I had just gotten married in the May of 2013, just started Bible College in the August of 2013 and suddenly I was faced with the prospect of not being able to do anything as the doctors told me that they couldn’t do anything for me. They said that I needed to learn to live with it because they couldn’t help. I had two options; 1) I could get angry at God for allowing me to suffer, or 2) I could force my suffering to make me run into the arms of my wonderful and sustaining Saviour. I wish I could say that I did the second, but for the first 6 months to a year I was angry. I questioned the reason behind my suffering; I questioned the need for my first years of marriage to be clouded by pain and suffering; and I questioned why, having just given my life to the task of ministry, would God do this to me. I wrestled, I vented, I cried and I shouted. I was taken to the end of myself and to the end of my strength.
It was in that moment, at the end of myself, that I was able to find the ability to see beyond my pain and suffering and to gaze at the marvellous majesty of Jesus Christ.

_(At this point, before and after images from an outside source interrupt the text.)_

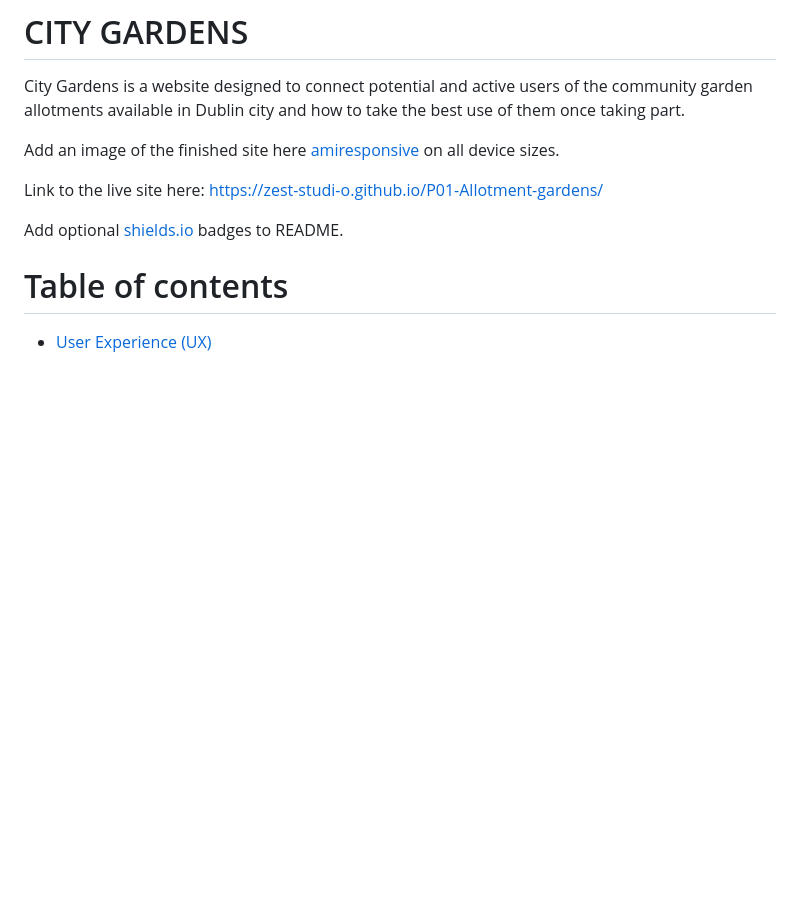
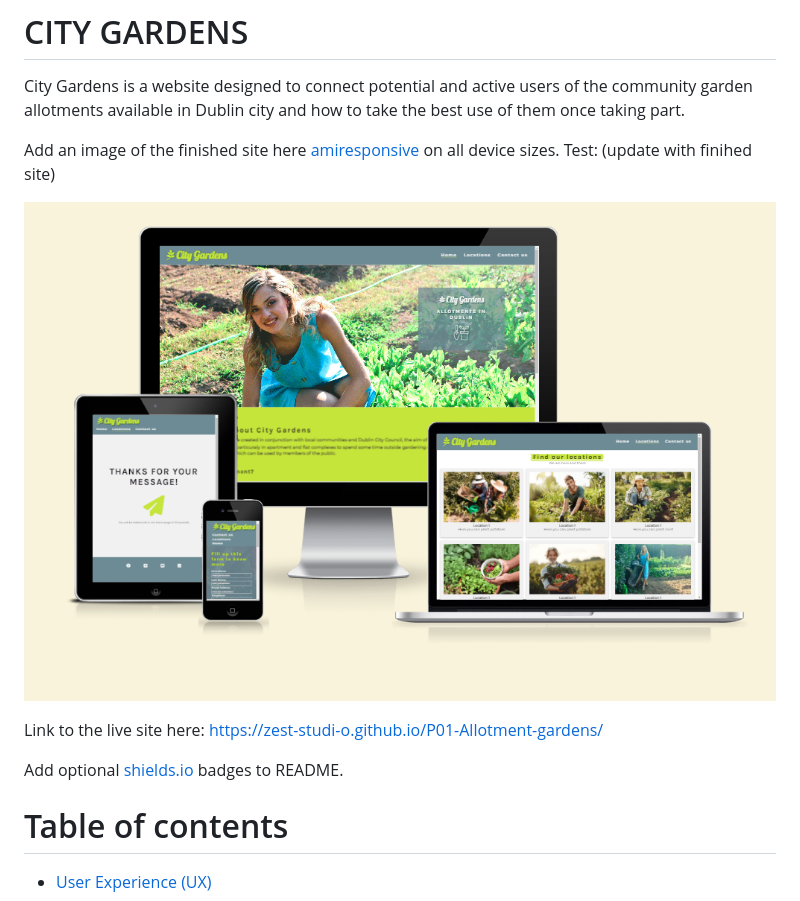
Before and after one commit to Zest-studi-o/P01-Allotment-gardens, a Markdown page: README.md, the part around the change. Drawn GitHub-style; pictures changed too: docs/city-gardens-mockup-test.png (added); blank space fills up the shorter version.

Commit message:
Test mockup background white amiresponsive

```diff
--- a/README.md
+++ b/README.md
@@ -2,7 +2,9 @@
 
 City Gardens is a website designed to connect potential and active users of the community garden allotments available in Dublin city and how to take the best use of them once taking part.
 
-Add an image of the finished site here [amiresponsive](https://ui.dev/amiresponsive) on all device sizes.
+Add an image of the finished site here [amiresponsive](https://ui.dev/amiresponsive) on all device sizes. Test: (update with finihed site)
+
+![Mockup](docs/city-gardens-mockup-test.png)
 
 Link to the live site here: https://zest-studi-o.github.io/P01-Allotment-gardens/
 
```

My suffering has not gotten better, in fact it has gotten worse with other health complications as a result of the pain and stress my body is constantly under. But do you know what has changed? My heart, my perspective and my understanding of the suffering that I saw as a horrible, unbearable inconvenience. I’ve spent many an hour searching for answers in Scripture, pouring over books of suffering and spent many hours in prayer for healing. Whilst this has not taken away my pain, it has taught me about my Saviour.

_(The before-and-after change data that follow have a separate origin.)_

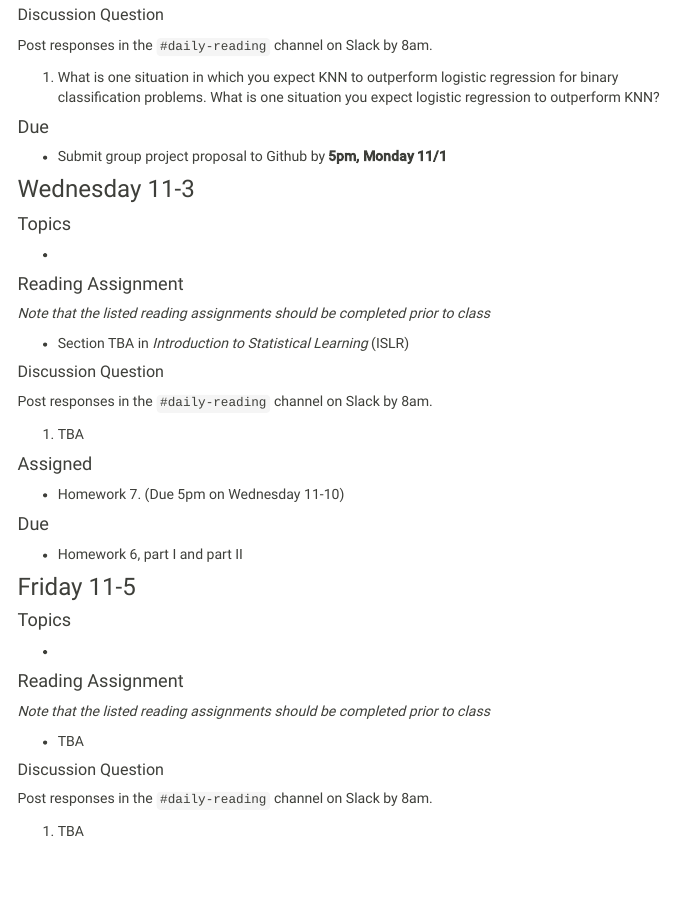
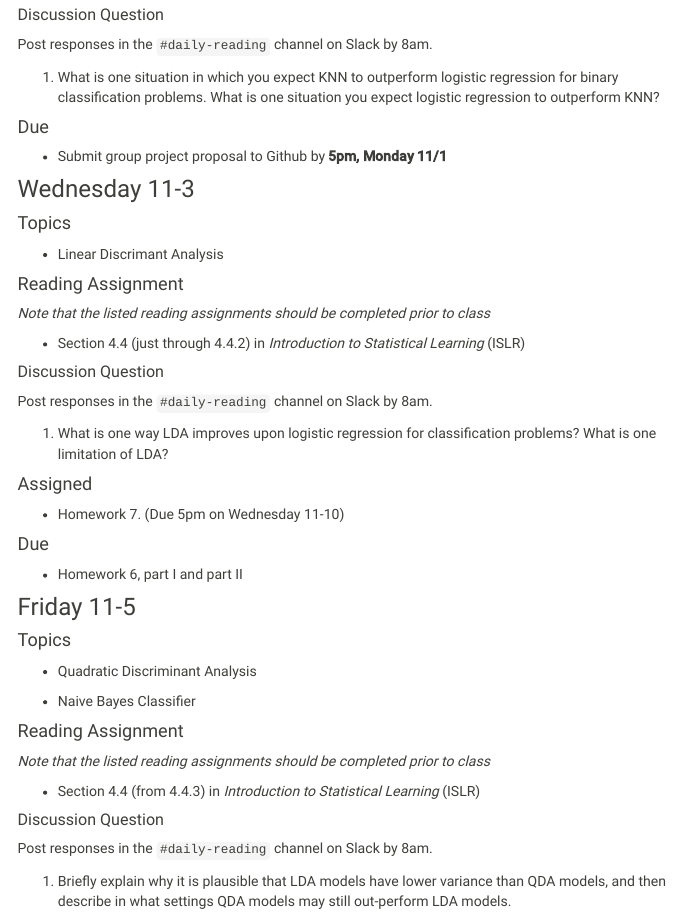
Before and after one commit to Reed-Stat-Learning-Fall-2021/Reed-Stat-Learning-Fall-2021.github.io, an R Markdown document (schedule.Rmd): the page in a window 1100 px wide, from 10780 px down before the commit and from 10740 px down after it, so that both start at the same text. The pictures show the output file schedule.html that the author committed with the source, opened offline; library style sheets and scripts come from the installed R packages; menus at the side of the page are left out.

Commit message:
discussion questions

```diff
--- a/schedule.Rmd
+++ b/schedule.Rmd
@@ -730,7 +730,7 @@ Post responses in the `#daily-reading` channel on Slack by 8am.
 
 #### Topics
 
--
+- Linear Discrimant Analysis
 
 
 
@@ -738,14 +738,14 @@ Post responses in the `#daily-reading` channel on Slack by 8am.
 
 *Note that the listed reading assignments should be completed prior to class*
 
-- Section TBA in *Introduction to Statistical Learning* (ISLR)
+- Section 4.4 (just through 4.4.2) in *Introduction to Statistical Learning* (ISLR)
 
 
 ##### Discussion Question
 
 Post responses in the `#daily-reading` channel on Slack by 8am.
 
-1. TBA
+1.  What is one way LDA improves upon logistic regression for classification problems? What is one limitation of LDA?
 
 
 #### Assigned
@@ -764,19 +764,21 @@ Post responses in the `#daily-reading` channel on Slack by 8am.
 
 #### Topics
 
--
+-  Quadratic Discriminant Analysis
+
+-  Naive Bayes Classifier
 
 #### Reading Assignment
 
 *Note that the listed reading assignments should be completed prior to class*
 
-- TBA
+- Section 4.4 (from 4.4.3) in *Introduction to Statistical Learning* (ISLR)
 
 ##### Discussion Question
 
 Post responses in the `#daily-reading` channel on Slack by 8am.
 
-1. TBA
+1. Briefly explain why it is plausible that LDA models have lower variance than QDA models, and then describe in what settings QDA models may still out-perform LDA models.
 
 
 
```
Also changed, not shown: schedule.html.
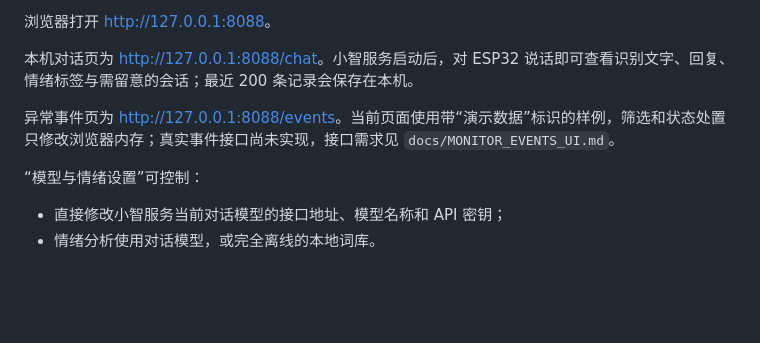
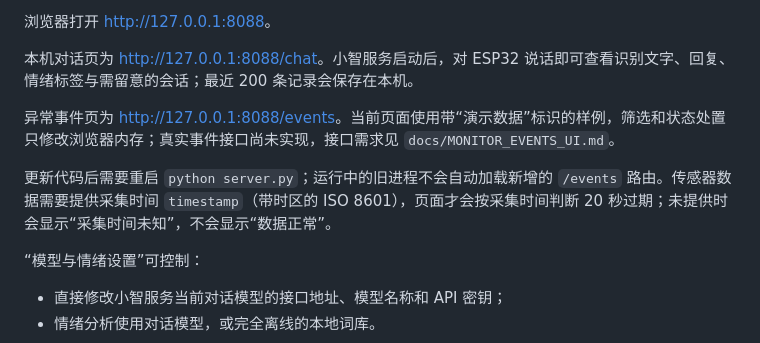
Before and after one commit to 2796923149akeman-jpg/tongyu-zhishu, a Markdown page: dashboard/README.md, the part around the change. Rendered like a GitHub page; blank space fills up the shorter version.

```diff
--- a/dashboard/README.md
+++ b/dashboard/README.md
@@ -27,6 +27,8 @@ python server.py
 
 异常事件页为 <http://127.0.0.1:8088/events>。当前页面使用带“演示数据”标识的样例，筛选和状态处置只修改浏览器内存；真实事件接口尚未实现，接口需求见 `docs/MONITOR_EVENTS_UI.md`。
 
+更新代码后需要重启 `python server.py`；运行中的旧进程不会自动加载新增的 `/events` 路由。传感器数据需要提供采集时间 `timestamp`（带时区的 ISO 8601），页面才会按采集时间判断 20 秒过期；未提供时会显示“采集时间未知”，不会显示“数据正常”。
+
 “模型与情绪设置”可控制：
 
 - 直接修改小智服务当前对话模型的接口地址、模型名称和 API 密钥；
```
Also changed, not shown: docs/API.md (+3 -0 lines), docs/VALIDATION.md (+17 -1 lines), docs/assets/monitor-fall-sensor-offline.png (added), docs/assets/monitor-sensor-expired.png (added), docs/assets/monitor-sensor-time-unknown.png (added), 1 other file.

I’ve looked at stories like Job, how a man lost everything was taken to his end and yet did not curse God but continued to trust. I’ve felt, and continue to daily, that as humans we are but weak vessels and jars of clay that bear a wonderful message. Everyday I feel the words ring true in my ears that my body is outwardly wasting away my inner self is being renewed day by day (2 Corinthians 4:16-18).

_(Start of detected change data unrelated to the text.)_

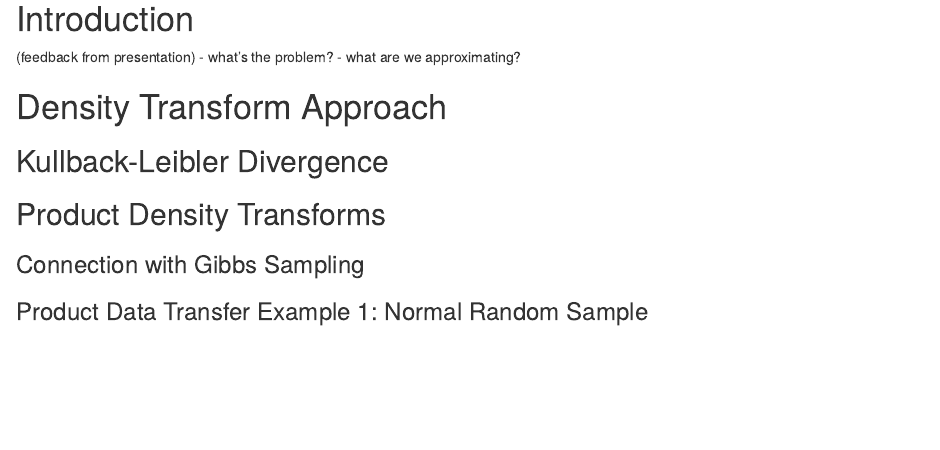
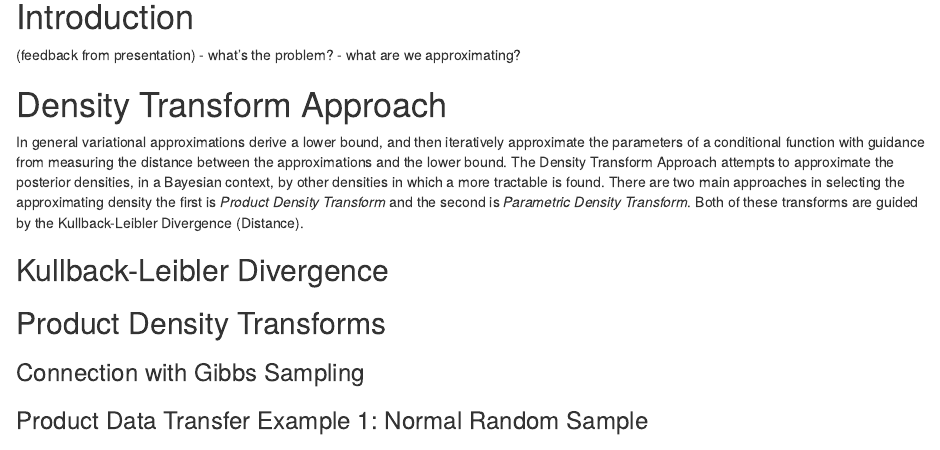
Before and after one commit to Rmcortez12/simulation, an R Markdown document (Project/FinalPaper.Rmd): the page in a window 1100 px wide, from 170 px down before the commit and from 180 px down after it, so that both start at the same text. Rendered offline with R 4.5, knitr and Pandoc, with nearby package versions.

Commit message:
adding density transform approach

```diff
--- a/Project/FinalPaper.Rmd
+++ b/Project/FinalPaper.Rmd
@@ -20,6 +20,8 @@ knitr::opts_chunk$set(echo = TRUE)
 
 # Density Transform Approach
 
+In general variational approximations derive a lower bound, and then iteratively approximate the parameters of a conditional function with guidance from measuring the distance between the approximations and the lower bound. The Density Transform Approach attempts to approximate the posterior densities, in a Bayesian context, by other densities in which a more tractable is found. There are two main approaches in selecting the approximating density the first is *Product Density Transform* and the second is *Parametric Density Transform*. Both of these transforms are guided by the Kullback-Leibler Divergence (Distance).
+
 ## Kullback-Leibler Divergence
 
 ## Product Density Transforms
```
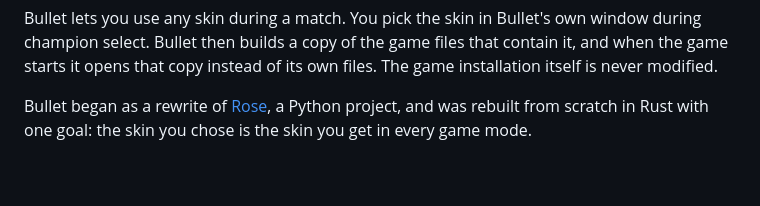
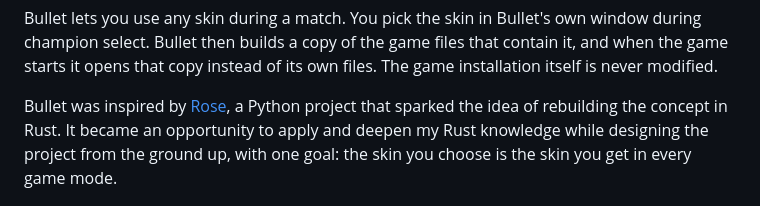
Before and after one commit to Isllanrx/Bullet, a Markdown page: README.md, the part around the change. GitHub-like rendering; blank space fills up the shorter version.

Commit message:
update write

```diff
--- a/README.md
+++ b/README.md
@@ -32,8 +32,7 @@ Bullet lets you use any skin during a match. You pick the skin in Bullet's own w
 Bullet then builds a copy of the game files that contain it, and when the game starts it opens that copy instead
 of its own files. The game installation itself is never modified.
 
-Bullet began as a rewrite of [Rose](https://github.com/Alban1911/Rose), a Python project, and was rebuilt from
-scratch in Rust with one goal: the skin you chose is the skin you get in every game mode.
+Bullet was inspired by [Rose](https://github.com/Alban1911/Rose), a Python project that sparked the idea of rebuilding the concept in Rust. It became an opportunity to apply and deepen my Rust knowledge while designing the project from the ground up, with one goal: the skin you choose is the skin you get in every game mode.
 
 <p align="center">
   <img src="assets/urgot-select.png" alt="Bullet in Champion Select" width="49%">
```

People often ask me ‘do you want your pain to be taken away?’ My response is always an absolute yes! But I always follow it up with this ‘Yes, I would like to be pain free and to be rid of my suffering. But I would not change the past, nor the lessons that this illness has taught me’. My illness as hard as it is, and not many people know the extent to which I struggle, has taught me to rely on God, to run to Him in my hour of need and to cry to Him from the valley of despair.
My illness has given me insight into suffering which has been so valuable to help me pastor people, it’s given me more time to invest in God’s Word and it’s given me time to read many great books and write this blog. Sure, I would love to be made whole again, but that is not promised to me in Scripture, instead I am called to live a faithful life of service; to take up my cross and follow Jesus.
My suffering is nothing compared to other people’s in this world, but more importantly my suffering is nothing compared to the suffering that Christ went through on the cross which means I can now be called a child of God. His suffering brought about redemption. His suffering brought about a glorious inheritance that I cannot begin to imagine. His suffering bore the wrath of God so that sinners like you and me don’t have to. Therefore, my suffering is a joy because it is making me lean on, trust in and depend on His grace and sustaining power.
I am not an example of what it means to suffer well, I always fail and slip up. I am nothing special nor am I important, but I am a child of the living God and I am called to live obediently and sacrificially even in my suffering. Therefore, I will rejoice in my story of suffering because it draws me nearer to Christ and points out that whilst I am weak and struggling, He is mighty and powerful.
We serve a wonderful Saviour, remember that both on the mountain top and in the valley moments. Suffering doesn’t mean that God has left you, but it could be an invitation to draw nearer to Him.